→ Exercise instructions
Needed from the entries below: every line that holds the word "rules".

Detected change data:
----------
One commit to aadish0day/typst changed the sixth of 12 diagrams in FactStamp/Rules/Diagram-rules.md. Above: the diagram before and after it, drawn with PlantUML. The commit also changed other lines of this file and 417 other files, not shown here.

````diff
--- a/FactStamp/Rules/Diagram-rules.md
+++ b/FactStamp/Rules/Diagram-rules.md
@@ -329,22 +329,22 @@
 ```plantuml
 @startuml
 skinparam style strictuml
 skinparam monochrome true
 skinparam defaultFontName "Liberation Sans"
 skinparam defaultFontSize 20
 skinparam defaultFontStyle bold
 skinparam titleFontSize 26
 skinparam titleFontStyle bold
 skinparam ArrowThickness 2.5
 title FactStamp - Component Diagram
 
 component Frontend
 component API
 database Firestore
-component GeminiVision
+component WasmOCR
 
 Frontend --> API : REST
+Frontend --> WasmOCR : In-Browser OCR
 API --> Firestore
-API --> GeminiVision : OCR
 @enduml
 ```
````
----------
→ Response
One commit to aadish0day/typst changed the sixth of 12 diagrams in FactStamp/Rules/Diagram-rules.md. Above: the diagram before and after it, drawn with PlantUML. The commit also changed other lines of this file and 417 other files, not shown here.
--- a/FactStamp/Rules/Diagram-rules.md
+++ b/FactStamp/Rules/Diagram-rules.md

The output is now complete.